It's an argument that the industry trade group has been using in courts in its relentless and controversial pursuit of alleged copyright infringers around the country. Last week, though, that strategy took a serious hit when a U.S. District Court judge in Arizona ruled that actual dissemination of material needs to take place for there to be a distribution infringement. In rejecting a motion for summary judgment in a copyright infringement case (known as Atlantic v. Howell) filed by the RIAA, Judge Neil Wake ruled that just making music available for sharing over the Internet doesn't by itself constitute the actual illegal distribution of that music.
"The court agrees with the great weight of authority that [the distribution right] is not violated unless the defendant has actually distributed an unauthorized copy of the work to a member of the public," Wake wrote in his decision. "Merely making an unauthorized copy of a copyrighted work available to the public does not violate a copyright holder's exclusive right of distribution."
The case involves Arizona resident Jeffrey Howell and his wife Pamela, who were sued for copyright infringement in 2006 by seven major recording companies. In their suit, the companies alleged that the Howells had illegally distributed more than 50 copyrighted songs over Kazaa's P2P file-sharing network. The RIAA's evidence consisted of screenshots gathered by their private investigator, MediaSentry, showing the copyrighted files being available for download in a shared Kazaa folder on Howells' computer. MediaSentry also downloaded 12 songs from Howell's computer and claimed that an analysis showed the songs had been originally downloaded from other users on the Internet. The recording companies asked the court for a summary judgment that Howell had violated their exclusive distribution rights, essentially based on that evidence.

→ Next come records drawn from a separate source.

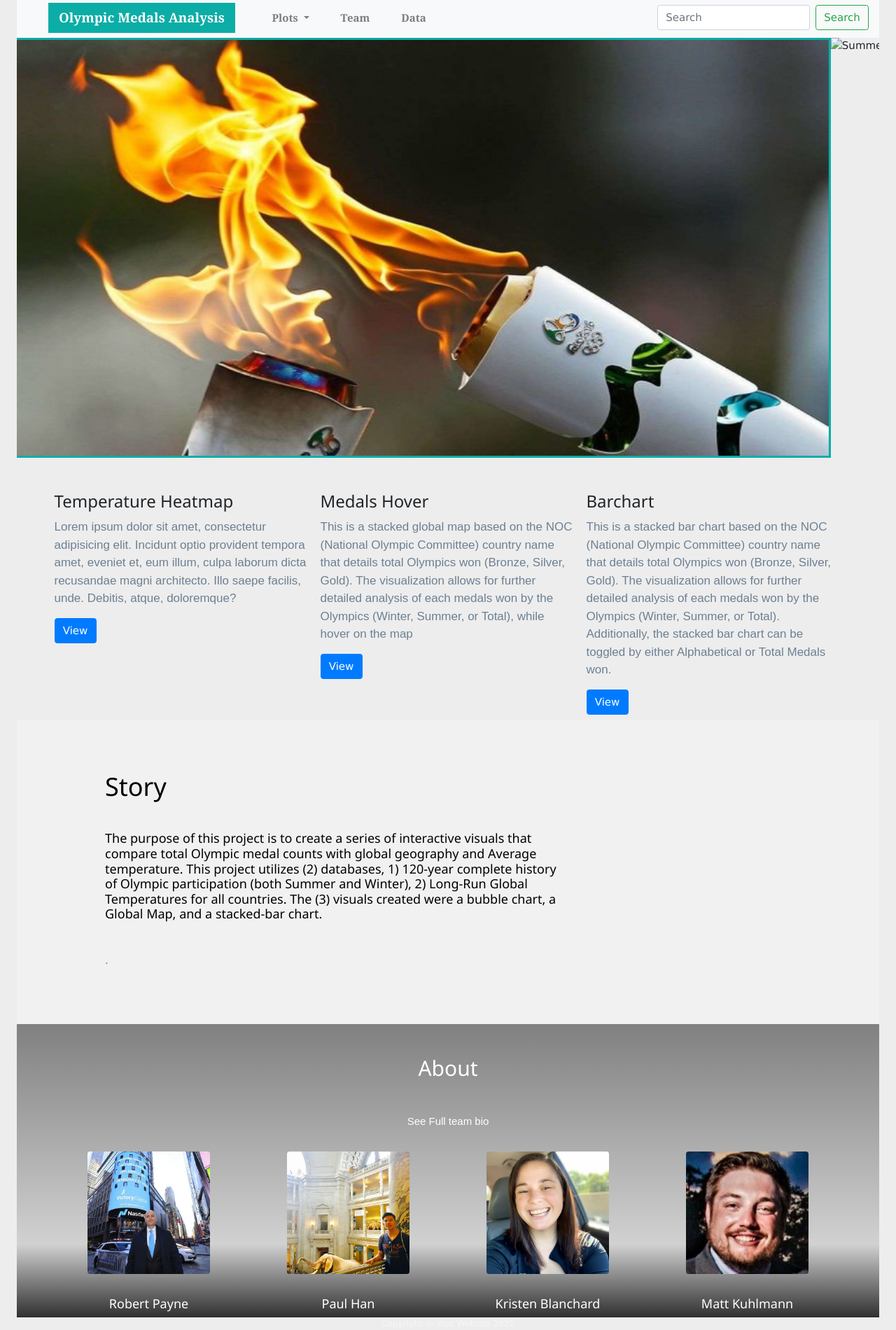
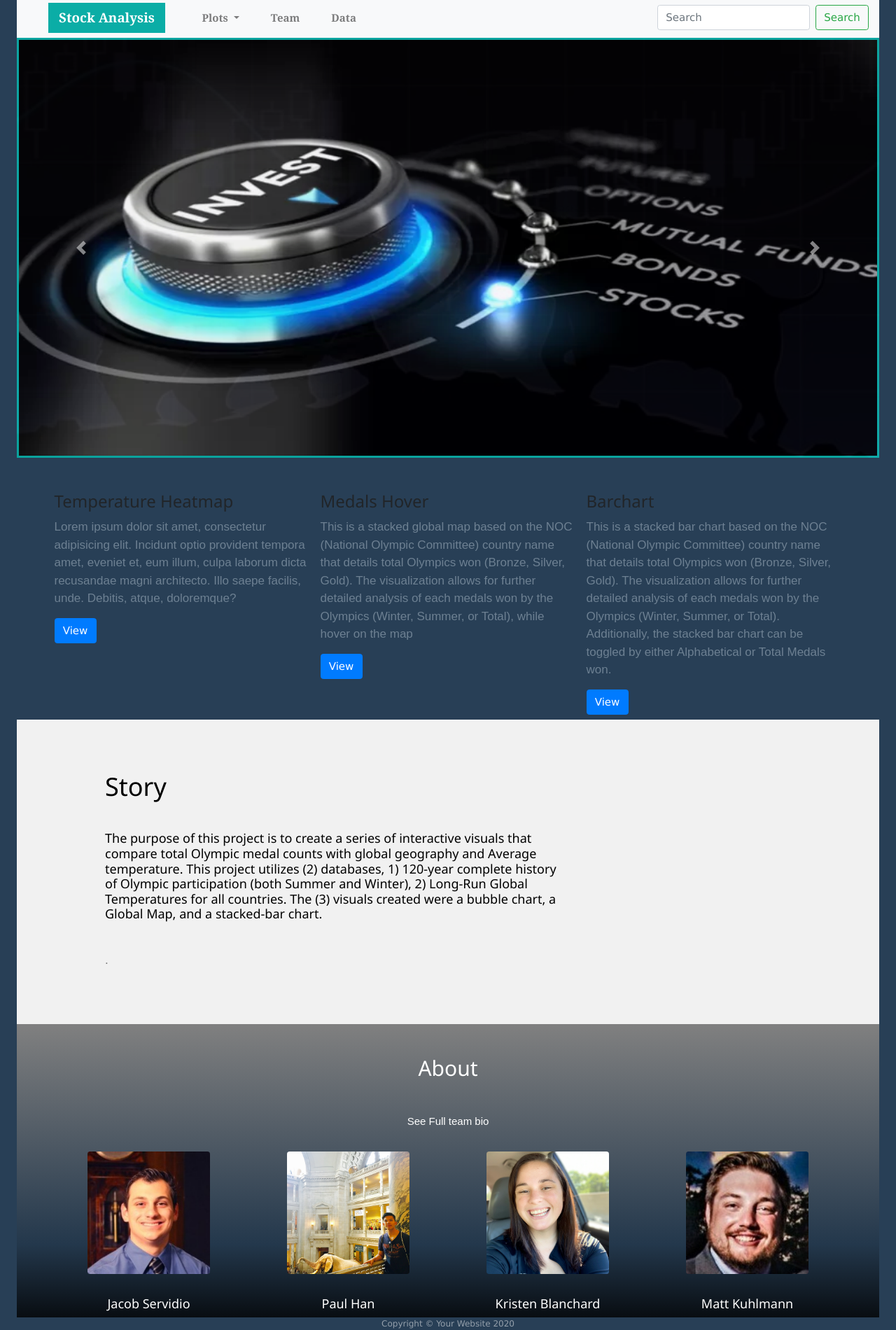
Before and after one commit to jacob-servidio/Final_Project, a plain HTML site: page docs/home.html in a window 1280 px wide. Shown: the part 28-1928 px from the top of the page at 70% size. Drawn offline with nearby package versions, Linux system fonts and the light colour scheme.

Commit message:
modified files

```diff
--- a/docs/home.html
+++ b/docs/home.html
@@ -4,7 +4,8 @@
 <head>
 
   <meta charset="UTF-8">
-  <title>Olympic Medals Analysis</title>
+
+  <title>Stock Analysis</title>
 
   <!-- bootstrap stylesheet -->
   <link rel="stylesheet" href="https://stackpath.bootstrapcdn.com/bootstrap/4.3.1/css/bootstrap.min.css"
@@ -23,7 +24,7 @@
   <!--Navigation bar-->
   <div class="navigation">
     <nav class="navbar navbar-expand-lg navbar-light bg-light">
-      <a class="navbar-brand" href="home.html">Olympic Medals Analysis</a>
+      <a class="navbar-brand" href="home.html">Stock Analysis</a>
       <button class="navbar-toggler" type="button" data-toggle="collapse" data-target="#navbarSupportedContent"
         aria-controls="navbarSupportedContent" aria-expanded="false" aria-label="Toggle navigation">
         <span class="navbar-toggler-icon"></span>
@@ -63,18 +64,26 @@
       </div>
     </nav>
     <!--Carousel-->
-    <div id="carouselExampleSlidesOnly" class="carousel slide" data-ride="carousel">
+    <div id="carouselExampleFade" class="carousel slide carousel-fade" data-ride="carousel">
       <div class="carousel-inner">
         <div class="carousel-item active">
-          <img src="image\torch.jpg" class="d-block w-100" alt="Torch">
+          <img src="image/invest.jpg" class="d-block w-100" alt="...">
         </div>
         <div class="carousel-item">
-          <img src="image\summer.png" class="d-block w-100" alt="Summer Olympic">
+          <img src="image/bullbear.jpeg" class="d-block w-100" alt="...">
         </div>
         <div class="carousel-item">
-          <img src="image\winter.jpg" class="d-block w-100" alt="Winter Olympic">
+          <img src="image/stock.jpg" class="d-block w-100" alt="...">
         </div>
       </div>
+      <a class="carousel-control-prev" href="#carouselExampleFade" role="button" data-slide="prev">
+        <span class="carousel-control-prev-icon" aria-hidden="true"></span>
+        <span class="sr-only">Previous</span>
+      </a>
+      <a class="carousel-control-next" href="#carouselExampleFade" role="button" data-slide="next">
+        <span class="carousel-control-next-icon" aria-hidden="true"></span>
+        <span class="sr-only">Next</span>
+      </a>
     </div>
 
 </body>
@@ -139,10 +148,11 @@
         <div class="row">
             <div class="col-3">
                 <figure class="figure">
-                    <img src="image/RP.jpg" class="figure-img img-fluid rounded" alt="A generic square placeholder image with rounded corners in a figure.">
+                    <img src="image/JS.png" class="figure-img img-fluid rounded" alt="A generic square placeholder image with rounded corners in a figure.">
                     <figcaption class="figure-caption"></figcaption>
                 </figure>
-                <h5 class="text-white mb-2 text-center">Robert Payne</h5>
+                <h5 class="text-white mb-2 text-center">Jacob Servidio</h5>
+
 
             </div>
             <div class="col-3">
--- a/docs/static/style.css
+++ b/docs/static/style.css
@@ -1,6 +1,6 @@
 
 body {
-  background: #EDEDED;
+  background: #283F56;
 }
 
 /* Navbar */
@@ -24,7 +24,7 @@ text-decoration: none;
 
 /* Change the link color to #0BADA6 on hover */
 li a:hover {
-border-color:#0BADA6;
+border-color: #283F56;
 border-style: solid;
 }
 
```
Also changed, not shown: docs/candlestick.html (+2 -3 lines), docs/team.html (+4 -3 lines), docs/image/JS.png (added), docs/image/Wallst.jpg (added), docs/image/bullbear.jpeg (added), docs/image/invest.jpg (added), docs/image/stock.jpg (added).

The Arizona court's rejection of that motion is being seen by some as a long-overdue check on the RIAA and its campaign to go after alleged music pirates. Lawyers representing individuals hit with copyright infringement lawsuits have long chafed at the RIAA's contention that simply making music available in a shared P2P folder is evidence enough of illegal distribution of the same.
"The court delivers the most decisive rejection yet of the recording industry's 'making available' theory of infringement," the Electronic Frontier Foundation (EFF) said in a noted posted on its Web site last week. The electronic rights advocacy group had filed an amicus brief on behalf of the Howells earlier this year. In that brief, the EFF noted that the RIAA's stance was "troubling" because it essentially amounted to suing somebody for "attempted distribution."
In a statement sent via e-mail, an RIAA spokeswoman expressed the group's disappointment over the ruling. "This is a strange decision that is outside of the mainstream and inconsistent with countless court rulings on these issues," the spokeswoman said. "We are currently considering all options going forward."
She added that Wake's decision only applies to the specific district where it was rendered in Arizona. "It does not apply to cases filed anywhere else in the country, where the courts have consistently upheld our legal program," the spokeswoman said.
Maybe so. But the question that many are asking following last week's ruling is, for how long? The EFF has posted a link to the court's decision here.